Problem statement:
Make the copy match the entries below exactly, with no pictures carried over.

Code change snippets:
+ + +

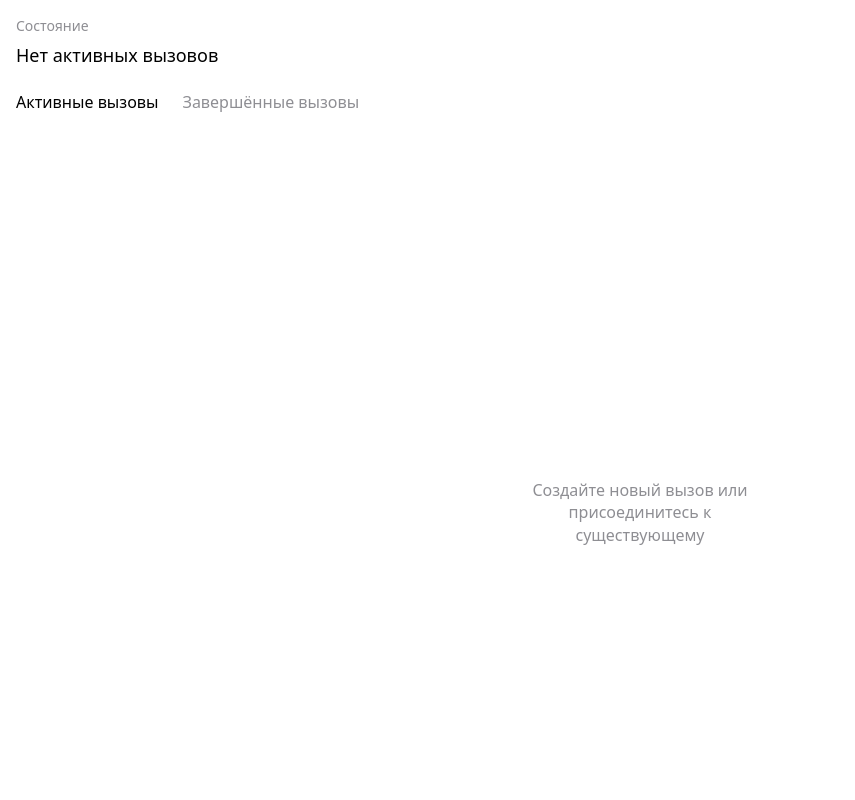
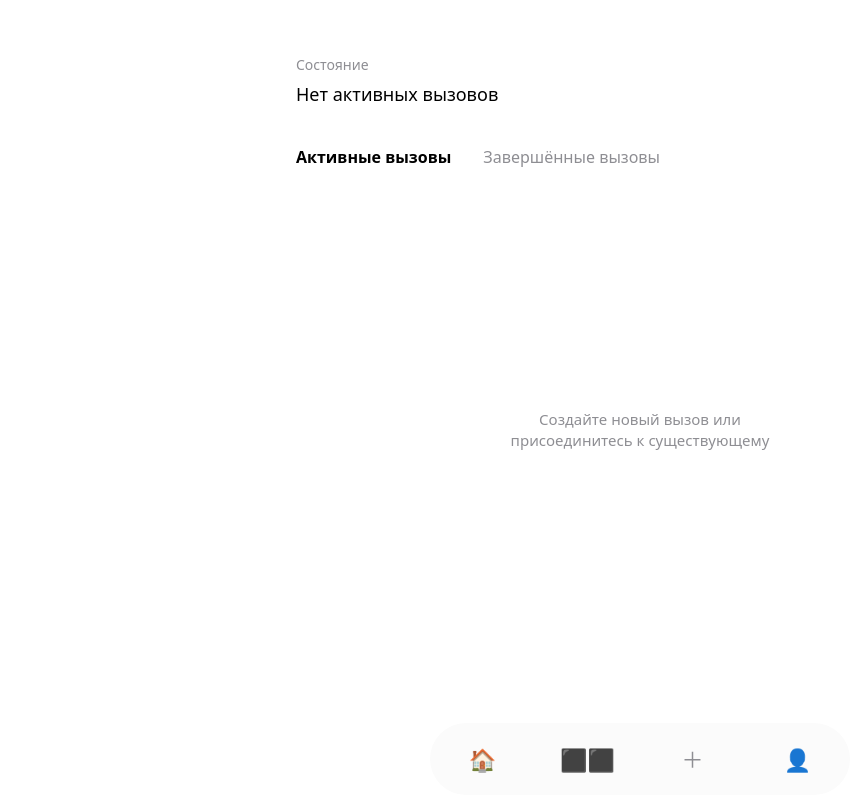
Before and after one commit to nsnacademy/nsn-tgproj, a React (Vite) app: page / in a window 1280 px wide. Shown: the whole page, without its empty margins (0-855 px from the left). Built offline with nearby package versions, Linux system fonts and the light colour scheme.

Commit message:
v1.2 home

```diff
--- a/src/screens/Home/index.tsx
+++ b/src/screens/Home/index.tsx
@@ -1,4 +1,5 @@
 import {
+  SafeArea,
   HomeContainer,
   Header,
   StatusLabel,
@@ -7,10 +8,14 @@ import {
   Tab,
   Content,
   EmptyText,
+  FloatingNav,
+  NavItem,
+  NavIcon,
 } from './styles';
 
 export function Home() {
   return (
+    <SafeArea>
       <HomeContainer>
         <Header>
           <StatusLabel>Состояние</StatusLabel>
@@ -24,9 +29,31 @@ export function Home() {
 
         <Content>
           <EmptyText>
-          Создайте новый вызов или присоединитесь к существующему
+            Создайте новый вызов или
+            <br />
+            присоединитесь к существующему
           </EmptyText>
         </Content>
       </HomeContainer>
+
+      {/* FLOATING BOTTOM NAV */}
+      <FloatingNav>
+        <NavItem $active>
+          <NavIcon>🏠</NavIcon>
+        </NavItem>
+
+        <NavItem>
+          <NavIcon>⬛⬛</NavIcon>
+        </NavItem>
+
+        <NavItem>
+          <NavIcon>＋</NavIcon>
+        </NavItem>
+
+        <NavItem>
+          <NavIcon>👤</NavIcon>
+        </NavItem>
+      </FloatingNav>
+    </SafeArea>
   );
 }
--- a/src/screens/Home/styles.ts
+++ b/src/screens/Home/styles.ts
@@ -1,17 +1,28 @@
 import styled from 'styled-components';
 
+/* SAFE AREA */
+export const SafeArea = styled.div`
+  min-height: 100vh;
+  padding-top: env(safe-area-inset-top);
+  padding-bottom: env(safe-area-inset-bottom);
+  background: #fff;
+`;
+
+/* ОСНОВНОЙ КОНТЕНТ */
 export const HomeContainer = styled.div`
+  min-height: 100vh;
+  padding: 55px 16px 140px; /* ⬅️ место под floating nav */
   display: flex;
   flex-direction: column;
+  box-sizing: border-box;
 
-  /* 🔹 основной внутренний отступ */
-  padding: 16px;
-  height: 100vh;
-  box-sizing: border-box;
+  max-width: 720px;
+  margin: 0 auto;
 `;
 
+/* HEADER */
 export const Header = styled.div`
-  margin-bottom: 24px;
+  margin-bottom: 40px;
 `;
 
 export const StatusLabel = styled.div`
@@ -26,32 +37,71 @@ export const StatusTitle = styled.div`
   color: #000;
 `;
 
+/* TABS */
 export const Tabs = styled.div`
   display: flex;
-  gap: 24px;
+  gap: clamp(24px, 6vw, 32px);
   margin-bottom: 32px;
 `;
 
 export const Tab = styled.div<{ $active?: boolean }>`
   font-size: 16px;
-  font-weight: ${({ $active }) => ($active ? 500 : 400)};
+  font-weight: ${({ $active }) => ($active ? 600 : 400)};
   color: ${({ $active }) => ($active ? '#000' : '#8e8e93')};
-  cursor: pointer;
 `;
 
+/* CONTENT */
 export const Content = styled.div`
   flex: 1;
-
   display: flex;
+  justify-content: center;
   align-items: center;
-  justify-content: center;
-  padding-top: 96px;
 `;
 
 export const EmptyText = styled.div`
-  max-width: 260px;
-  font-size: 16px;
+  font-size: 15px;
   color: #8e8e93;
   text-align: center;
   line-height: 1.4;
+  max-width: 280px;
 `;
+
+/* FLOATING NAV (КАК НА СКРИНЕ) */
+export const FloatingNav = styled.div`
+  position: fixed;
+  left: 50%;
+  bottom: calc(5px + env(safe-area-inset-bottom));
+  transform: translateX(-50%);
+
+  width: calc(100% - 3px);
+  max-width: 420px;
+  height: 72px;
+
+  background: #fbfbfb;
+  border-radius: 36px;
+
+  display: flex;
+  justify-content: space-around;
+  align-items: center;
+
+
+`;
+
+/* NAV ITEMS */
+export const NavItem = styled.div<{ $active?: boolean }>`
+  width: 44px;
+  height: 44px;
+
+  display: flex;
+  justify-content: center;
+  align-items: center;
+
+  border-radius: 22px;
+  color: ${({ $active }) => ($active ? '#000' : '#8e8e93')};
+`;
+
+/* ICON */
+export const NavIcon = styled.div`
+  font-size: 22px;
+  line-height: 1;
+`;
```
Lines whose indentation alone changed are shown as unchanged.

+ + +

Exercise output:
Before and after one commit to nsnacademy/nsn-tgproj, a React (Vite) app: page / in a window 1280 px wide. Shown: the whole page, without its empty margins (0-855 px from the left). Built offline with nearby package versions, Linux system fonts and the light colour scheme.

Commit message:
v1.2 home

```diff
--- a/src/screens/Home/index.tsx
+++ b/src/screens/Home/index.tsx
@@ -1,4 +1,5 @@
 import {
+  SafeArea,
   HomeContainer,
   Header,
   StatusLabel,
@@ -7,10 +8,14 @@ import {
   Tab,
   Content,
   EmptyText,
+  FloatingNav,
+  NavItem,
+  NavIcon,
 } from './styles';
 
 export function Home() {
   return (
+    <SafeArea>
       <HomeContainer>
         <Header>
           <StatusLabel>Состояние</StatusLabel>
@@ -24,9 +29,31 @@ export function Home() {
 
         <Content>
           <EmptyText>
-          Создайте новый вызов или присоединитесь к существующему
+            Создайте новый вызов или
+            <br />
+            присоединитесь к существующему
           </EmptyText>
         </Content>
       </HomeContainer>
+
+      {/* FLOATING BOTTOM NAV */}
+      <FloatingNav>
+        <NavItem $active>
+          <NavIcon>🏠</NavIcon>
+        </NavItem>
+
+        <NavItem>
+          <NavIcon>⬛⬛</NavIcon>
+        </NavItem>
+
+        <NavItem>
+          <NavIcon>＋</NavIcon>
+        </NavItem>
+
+        <NavItem>
+          <NavIcon>👤</NavIcon>
+        </NavItem>
+      </FloatingNav>
+    </SafeArea>
   );
 }
--- a/src/screens/Home/styles.ts
+++ b/src/screens/Home/styles.ts
@@ -1,17 +1,28 @@
 import styled from 'styled-components';
 
+/* SAFE AREA */
+export const SafeArea = styled.div`
+  min-height: 100vh;
+  padding-top: env(safe-area-inset-top);
+  padding-bottom: env(safe-area-inset-bottom);
+  background: #fff;
+`;
+
+/* ОСНОВНОЙ КОНТЕНТ */
 export const HomeContainer = styled.div`
+  min-height: 100vh;
+  padding: 55px 16px 140px; /* ⬅️ место под floating nav */
   display: flex;
   flex-direction: column;
+  box-sizing: border-box;
 
-  /* 🔹 основной внутренний отступ */
-  padding: 16px;
-  height: 100vh;
-  box-sizing: border-box;
+  max-width: 720px;
+  margin: 0 auto;
 `;
 
+/* HEADER */
 export const Header = styled.div`
-  margin-bottom: 24px;
+  margin-bottom: 40px;
 `;
 
 export const StatusLabel = styled.div`
@@ -26,32 +37,71 @@ export const StatusTitle = styled.div`
   color: #000;
 `;
 
+/* TABS */
 export const Tabs = styled.div`
   display: flex;
-  gap: 24px;
+  gap: clamp(24px, 6vw, 32px);
   margin-bottom: 32px;
 `;
 
 export const Tab = styled.div<{ $active?: boolean }>`
   font-size: 16px;
-  font-weight: ${({ $active }) => ($active ? 500 : 400)};
+  font-weight: ${({ $active }) => ($active ? 600 : 400)};
   color: ${({ $active }) => ($active ? '#000' : '#8e8e93')};
-  cursor: pointer;
 `;
 
+/* CONTENT */
 export const Content = styled.div`
   flex: 1;
-
   display: flex;
+  justify-content: center;
   align-items: center;
-  justify-content: center;
-  padding-top: 96px;
 `;
 
 export const EmptyText = styled.div`
-  max-width: 260px;
-  font-size: 16px;
+  font-size: 15px;
   color: #8e8e93;
   text-align: center;
   line-height: 1.4;
+  max-width: 280px;
 `;
+
+/* FLOATING NAV (КАК НА СКРИНЕ) */
+export const FloatingNav = styled.div`
+  position: fixed;
+  left: 50%;
+  bottom: calc(5px + env(safe-area-inset-bottom));
+  transform: translateX(-50%);
+
+  width: calc(100% - 3px);
+  max-width: 420px;
+  height: 72px;
+
+  background: #fbfbfb;
+  border-radius: 36px;
+
+  display: flex;
+  justify-content: space-around;
+  align-items: center;
+
+
+`;
+
+/* NAV ITEMS */
+export const NavItem = styled.div<{ $active?: boolean }>`
+  width: 44px;
+  height: 44px;
+
+  display: flex;
+  justify-content: center;
+  align-items: center;
+
+  border-radius: 22px;
+  color: ${({ $active }) => ($active ? '#000' : '#8e8e93')};
+`;
+
+/* ICON */
+export const NavIcon = styled.div`
+  font-size: 22px;
+  line-height: 1;
+`;
```
Lines whose indentation alone changed are shown as unchanged.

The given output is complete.